BEGIN AVAILABLE RECORDS

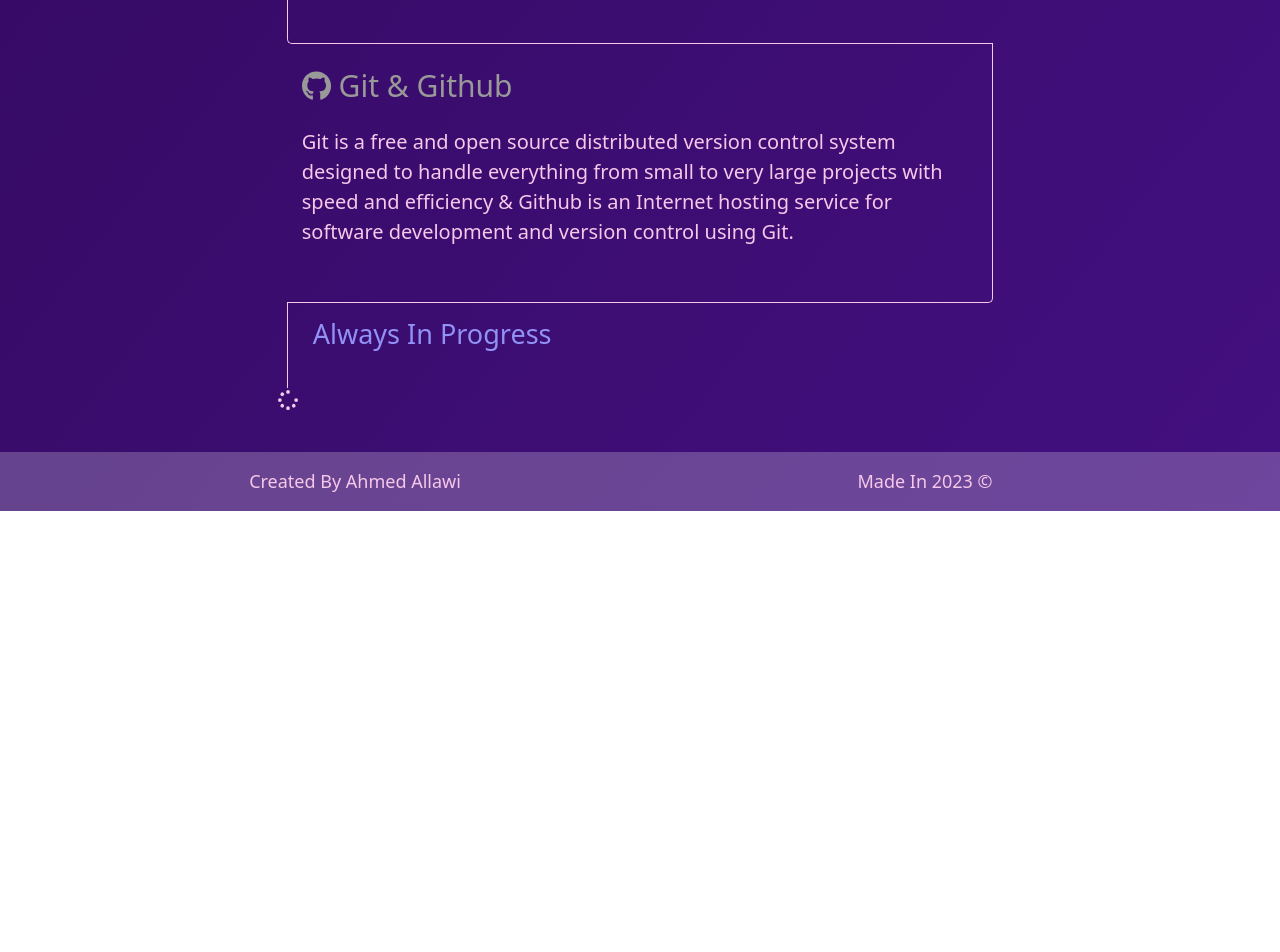
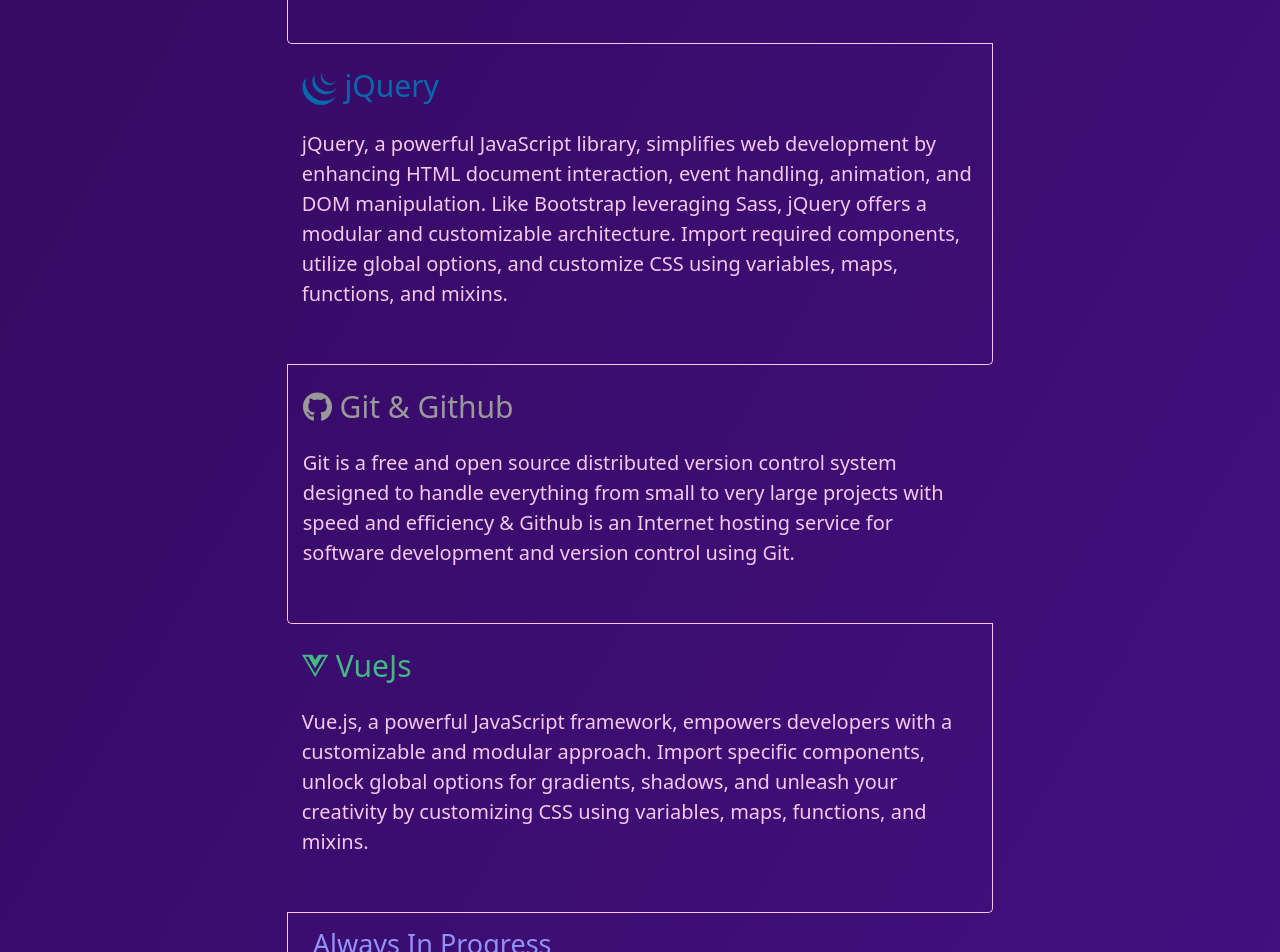
Before and after one commit to AHMED6011/my-own-cv, a Vue app: page /#/skills in a window 1280 px wide. Shown: the part 1120-2072 px from the top of the page. Before the commit the page ends 1631 px from the top, so only its background shows below. Built offline with nearby package versions, Linux system fonts and the light colour scheme.

Commit message:
modified animations

```diff
--- a/src/components/global/JsonData.vue
+++ b/src/components/global/JsonData.vue
@@ -4,18 +4,18 @@
     <div class="project position-relative">
       <img class="img-fluid img" :src="img" alt="Project" />
       <div class="overlay position-absolute">
-        <h4 v-motion-visible-right>
+        <h4 v-motion-visibleR-right>
           {{ title }}
         </h4>
-        <p class="m-0" v-motion-visible-right>
+        <p class="m-0" v-motion-visibleR-right>
           {{ prag }}
         </p>
-        <ul v-motion-visible-right class="list-inline m-0">
+        <ul v-motion-visibleR-right class="list-inline m-0">
           <li v-for="lang in langMade" :key="lang" class="list-inline-item">
             {{ lang }}
           </li>
         </ul>
-        <div v-motion-visible-right class="links d-flex justify-content-end">
+        <div v-motion-visibleR-right class="links d-flex justify-content-end">
           <span class="me-2">
             <a id="github" :href="githubLink" target="_blank">
               <font-awesome-icon icon="fa-brands fa-github" />
--- a/src/main.js
+++ b/src/main.js
@@ -24,6 +24,7 @@
   faSass,
   faTelegram,
   faTwitter,
+  faVuejs,
   faWhatsapp
 } from '@fortawesome/free-brands-svg-icons'
 
@@ -68,7 +69,8 @@
   faLinkedin,
   faInstagram,
   faWhatsapp,
-  faTelegram
+  faTelegram,
+  faVuejs
 )
 
 const app = createApp(App)
@@ -81,7 +83,7 @@
 
 app.mount('#app')
 
-//! Animation on Scroll OR on Load
+//! Animation on Scroll Or on Load
 
 app.use(MotionPlugin, {
   directives: {
@@ -112,13 +114,35 @@
         opacity: 0,
         x: 200
       },
+      visibleOnce: {
+        opacity: 1,
+        x: 0,
+        transition: { duration: 700 }
+      }
+    },
+    'visible-right': {
+      initial: {
+        opacity: 0,
+        x: -200
+      },
+      visibleOnce: {
+        opacity: 1,
+        x: 0,
+        transition: { duration: 700 }
+      }
+    },
+    'visibleR-left': {
+      initial: {
+        opacity: 0,
+        x: 200
+      },
       visible: {
         opacity: 1,
         x: 0,
         transition: { duration: 700 }
       }
     },
-    'visible-right': {
+    'visibleR-right': {
       initial: {
         opacity: 0,
         x: -200
--- a/src/views/AboutView.vue
+++ b/src/views/AboutView.vue
@@ -34,7 +34,7 @@
             </p>
             <p>
               <font-awesome-icon class="pe-2 ps-1" icon="fa-solid fa-location-dot" />
-              Turkey,Gaziantep
+              Turkey, Gaziantep
             </p>
             <p>
               <font-awesome-icon class="pe-2" icon="fa-solid fa-envelope" />
--- a/src/views/HomeView.vue
+++ b/src/views/HomeView.vue
@@ -56,7 +56,7 @@
     <div class="our-Services">
       <h2 class="text-center text-light pb-5">Our Services</h2>
       <div class="container overflow-hidden">
-        <div v-motion-visible-left class="row service justify-content-center">
+        <div v-motion-enter-left class="row service justify-content-center">
           <div class="card text-light custom-card mb-3">
             <div class="row g-0">
               <div class="col-md-4">
--- a/src/views/SkillsView.vue
+++ b/src/views/SkillsView.vue
@@ -37,11 +37,11 @@
           <p></p>
           <li class="skill py-4">
             <div v-motion-enter-left>
-              <h3 class="" style="color: #e8612d">
+              <h3 style="color: #e8612d">
                 <font-awesome-icon icon="fa-brands fa-html5" />
                 Html
               </h3>
-              <p class="">
+              <p>
                 (HyperText Markup Language) is the most basic building block of the Web. It defines
                 the meaning and structure of web content.
               </p>
@@ -49,11 +49,11 @@
           </li>
           <li class="skill py-4">
             <div v-motion-enter-right>
-              <h3 class="" style="color: #214ce5">
+              <h3 style="color: #214ce5">
                 <font-awesome-icon icon="fa-brands fa-css3" />
                 Css
               </h3>
-              <p class="">
+              <p>
                 cascading Style Sheets (CSS) is a stylesheet language used to describe the
                 presentation of a document written in HTML or XML (including XML dialects such as
                 SVG, MathML or XHTML). CSS describes how elements should be rendered on screen, on
@@ -67,7 +67,7 @@
                 <font-awesome-icon icon="fa-brands fa-js" />
                 JavaScript
               </h3>
-              <p class="">
+              <p>
                 JavaScript (JS) is a lightweight, interpreted, or just-in-time compiled programming
                 language with first-class functions.
               </p>
@@ -75,11 +75,11 @@
           </li>
           <li class="skill py-4">
             <div v-motion-visible-right>
-              <h3 class="" style="color: #c76494">
+              <h3 style="color: #c76494">
                 <font-awesome-icon icon="fa-brands fa-sass" />
                 Scss
               </h3>
-              <p class="">
+              <p>
                 SCSS is the most mature, stable, and powerful professional grade CSS extension
                 language in the world..
               </p>
@@ -87,11 +87,11 @@
           </li>
           <li class="skill py-4">
             <div v-motion-visible-left>
-              <h3 class="" style="color: #7430f9">
+              <h3 style="color: #7430f9">
                 <font-awesome-icon icon="fa-brands fa-bootstrap" />
                 Bootstrap
               </h3>
-              <p class="">
+              <p>
                 Bootstrap utilizes Sass for a modular and customizable architecture. Import only the
                 components you need, enable global options like gradients and shadows, and write
                 your own CSS with our variables, maps, functions, and mixins.
@@ -100,19 +100,48 @@
           </li>
           <li class="skill py-4">
             <div v-motion-visible-right>
+              <h3 style="color: #0868ac">
+                <img width="35" src="../assets/images/jquery.png" alt="jquery" />
+                jQuery
+              </h3>
+              <p>
+                jQuery, a powerful JavaScript library, simplifies web development by enhancing HTML
+                document interaction, event handling, animation, and DOM manipulation. Like
+                Bootstrap leveraging Sass, jQuery offers a modular and customizable architecture.
+                Import required components, utilize global options, and customize CSS using
+                variables, maps, functions, and mixins.
+              </p>
+            </div>
+          </li>
+          <li class="skill py-4">
+            <div v-motion-visible-left>
               <h3 style="color: #999">
                 <font-awesome-icon icon="fa-brands fa-github" />
                 Git & Github
               </h3>
-              <p class="">
+              <p>
                 Git is a free and open source distributed version control system designed to handle
                 everything from small to very large projects with speed and efficiency & Github is
                 an Internet hosting service for software development and version control using Git.
               </p>
             </div>
           </li>
+          <li class="skill py-4">
+            <div v-motion-visible-right>
+              <h3 style="color: #42b883">
+                <font-awesome-icon icon="fa-brands fa-vuejs" />
+                VueJs
+              </h3>
+              <p>
+                Vue.js, a powerful JavaScript framework, empowers developers with a customizable and
+                modular approach. Import specific components, unlock global options for gradients,
+                shadows, and unleash your creativity by customizing CSS using variables, maps,
+                functions, and mixins.
+              </p>
+            </div>
+          </li>
           <li>
-            <h1 class="">Always In Progress</h1>
+            <h1>Always In Progress</h1>
             <!-- <i class="fa-solid fa-spinner"></i> -->
             <font-awesome-icon icon="fa-solid fa-spinner" />
           </li>
```
Also changed, not shown: src/assets/images/jquery.png (added).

END AVAILABLE RECORDS

All of the entries above are to be duplicated exactly, with every image left out.

EXPECTED ANSWER:
Before and after one commit to AHMED6011/my-own-cv, a Vue app: page /#/skills in a window 1280 px wide. Shown: the part 1120-2072 px from the top of the page. Before the commit the page ends 1631 px from the top, so only its background shows below. Built offline with nearby package versions, Linux system fonts and the light colour scheme.

Commit message:
modified animations

```diff
--- a/src/components/global/JsonData.vue
+++ b/src/components/global/JsonData.vue
@@ -4,18 +4,18 @@
     <div class="project position-relative">
       <img class="img-fluid img" :src="img" alt="Project" />
       <div class="overlay position-absolute">
-        <h4 v-motion-visible-right>
+        <h4 v-motion-visibleR-right>
           {{ title }}
         </h4>
-        <p class="m-0" v-motion-visible-right>
+        <p class="m-0" v-motion-visibleR-right>
           {{ prag }}
         </p>
-        <ul v-motion-visible-right class="list-inline m-0">
+        <ul v-motion-visibleR-right class="list-inline m-0">
           <li v-for="lang in langMade" :key="lang" class="list-inline-item">
             {{ lang }}
           </li>
         </ul>
-        <div v-motion-visible-right class="links d-flex justify-content-end">
+        <div v-motion-visibleR-right class="links d-flex justify-content-end">
           <span class="me-2">
             <a id="github" :href="githubLink" target="_blank">
               <font-awesome-icon icon="fa-brands fa-github" />
--- a/src/main.js
+++ b/src/main.js
@@ -24,6 +24,7 @@
   faSass,
   faTelegram,
   faTwitter,
+  faVuejs,
   faWhatsapp
 } from '@fortawesome/free-brands-svg-icons'
 
@@ -68,7 +69,8 @@
   faLinkedin,
   faInstagram,
   faWhatsapp,
-  faTelegram
+  faTelegram,
+  faVuejs
 )
 
 const app = createApp(App)
@@ -81,7 +83,7 @@
 
 app.mount('#app')
 
-//! Animation on Scroll OR on Load
+//! Animation on Scroll Or on Load
 
 app.use(MotionPlugin, {
   directives: {
@@ -112,13 +114,35 @@
         opacity: 0,
         x: 200
       },
+      visibleOnce: {
+        opacity: 1,
+        x: 0,
+        transition: { duration: 700 }
+      }
+    },
+    'visible-right': {
+      initial: {
+        opacity: 0,
+        x: -200
+      },
+      visibleOnce: {
+        opacity: 1,
+        x: 0,
+        transition: { duration: 700 }
+      }
+    },
+    'visibleR-left': {
+      initial: {
+        opacity: 0,
+        x: 200
+      },
       visible: {
         opacity: 1,
         x: 0,
         transition: { duration: 700 }
       }
     },
-    'visible-right': {
+    'visibleR-right': {
       initial: {
         opacity: 0,
         x: -200
--- a/src/views/AboutView.vue
+++ b/src/views/AboutView.vue
@@ -34,7 +34,7 @@
             </p>
             <p>
               <font-awesome-icon class="pe-2 ps-1" icon="fa-solid fa-location-dot" />
-              Turkey,Gaziantep
+              Turkey, Gaziantep
             </p>
             <p>
               <font-awesome-icon class="pe-2" icon="fa-solid fa-envelope" />
--- a/src/views/HomeView.vue
+++ b/src/views/HomeView.vue
@@ -56,7 +56,7 @@
     <div class="our-Services">
       <h2 class="text-center text-light pb-5">Our Services</h2>
       <div class="container overflow-hidden">
-        <div v-motion-visible-left class="row service justify-content-center">
+        <div v-motion-enter-left class="row service justify-content-center">
           <div class="card text-light custom-card mb-3">
             <div class="row g-0">
               <div class="col-md-4">
--- a/src/views/SkillsView.vue
+++ b/src/views/SkillsView.vue
@@ -37,11 +37,11 @@
           <p></p>
           <li class="skill py-4">
             <div v-motion-enter-left>
-              <h3 class="" style="color: #e8612d">
+              <h3 style="color: #e8612d">
                 <font-awesome-icon icon="fa-brands fa-html5" />
                 Html
               </h3>
-              <p class="">
+              <p>
                 (HyperText Markup Language) is the most basic building block of the Web. It defines
                 the meaning and structure of web content.
               </p>
@@ -49,11 +49,11 @@
           </li>
           <li class="skill py-4">
             <div v-motion-enter-right>
-              <h3 class="" style="color: #214ce5">
+              <h3 style="color: #214ce5">
                 <font-awesome-icon icon="fa-brands fa-css3" />
                 Css
               </h3>
-              <p class="">
+              <p>
                 cascading Style Sheets (CSS) is a stylesheet language used to describe the
                 presentation of a document written in HTML or XML (including XML dialects such as
                 SVG, MathML or XHTML). CSS describes how elements should be rendered on screen, on
@@ -67,7 +67,7 @@
                 <font-awesome-icon icon="fa-brands fa-js" />
                 JavaScript
               </h3>
-              <p class="">
+              <p>
                 JavaScript (JS) is a lightweight, interpreted, or just-in-time compiled programming
                 language with first-class functions.
               </p>
@@ -75,11 +75,11 @@
           </li>
           <li class="skill py-4">
             <div v-motion-visible-right>
-              <h3 class="" style="color: #c76494">
+              <h3 style="color: #c76494">
                 <font-awesome-icon icon="fa-brands fa-sass" />
                 Scss
               </h3>
-              <p class="">
+              <p>
                 SCSS is the most mature, stable, and powerful professional grade CSS extension
                 language in the world..
               </p>
@@ -87,11 +87,11 @@
           </li>
           <li class="skill py-4">
             <div v-motion-visible-left>
-              <h3 class="" style="color: #7430f9">
+              <h3 style="color: #7430f9">
                 <font-awesome-icon icon="fa-brands fa-bootstrap" />
                 Bootstrap
               </h3>
-              <p class="">
+              <p>
                 Bootstrap utilizes Sass for a modular and customizable architecture. Import only the
                 components you need, enable global options like gradients and shadows, and write
                 your own CSS with our variables, maps, functions, and mixins.
@@ -100,19 +100,48 @@
           </li>
           <li class="skill py-4">
             <div v-motion-visible-right>
+              <h3 style="color: #0868ac">
+                <img width="35" src="../assets/images/jquery.png" alt="jquery" />
+                jQuery
+              </h3>
+              <p>
+                jQuery, a powerful JavaScript library, simplifies web development by enhancing HTML
+                document interaction, event handling, animation, and DOM manipulation. Like
+                Bootstrap leveraging Sass, jQuery offers a modular and customizable architecture.
+                Import required components, utilize global options, and customize CSS using
+                variables, maps, functions, and mixins.
+              </p>
+            </div>
+          </li>
+          <li class="skill py-4">
+            <div v-motion-visible-left>
               <h3 style="color: #999">
                 <font-awesome-icon icon="fa-brands fa-github" />
                 Git & Github
               </h3>
-              <p class="">
+              <p>
                 Git is a free and open source distributed version control system designed to handle
                 everything from small to very large projects with speed and efficiency & Github is
                 an Internet hosting service for software development and version control using Git.
               </p>
             </div>
           </li>
+          <li class="skill py-4">
+            <div v-motion-visible-right>
+              <h3 style="color: #42b883">
+                <font-awesome-icon icon="fa-brands fa-vuejs" />
+                VueJs
+              </h3>
+              <p>
+                Vue.js, a powerful JavaScript framework, empowers developers with a customizable and
+                modular approach. Import specific components, unlock global options for gradients,
+                shadows, and unleash your creativity by customizing CSS using variables, maps,
+                functions, and mixins.
+              </p>
+            </div>
+          </li>
           <li>
-            <h1 class="">Always In Progress</h1>
+            <h1>Always In Progress</h1>
             <!-- <i class="fa-solid fa-spinner"></i> -->
             <font-awesome-icon icon="fa-solid fa-spinner" />
           </li>
```
Also changed, not shown: src/assets/images/jquery.png (added).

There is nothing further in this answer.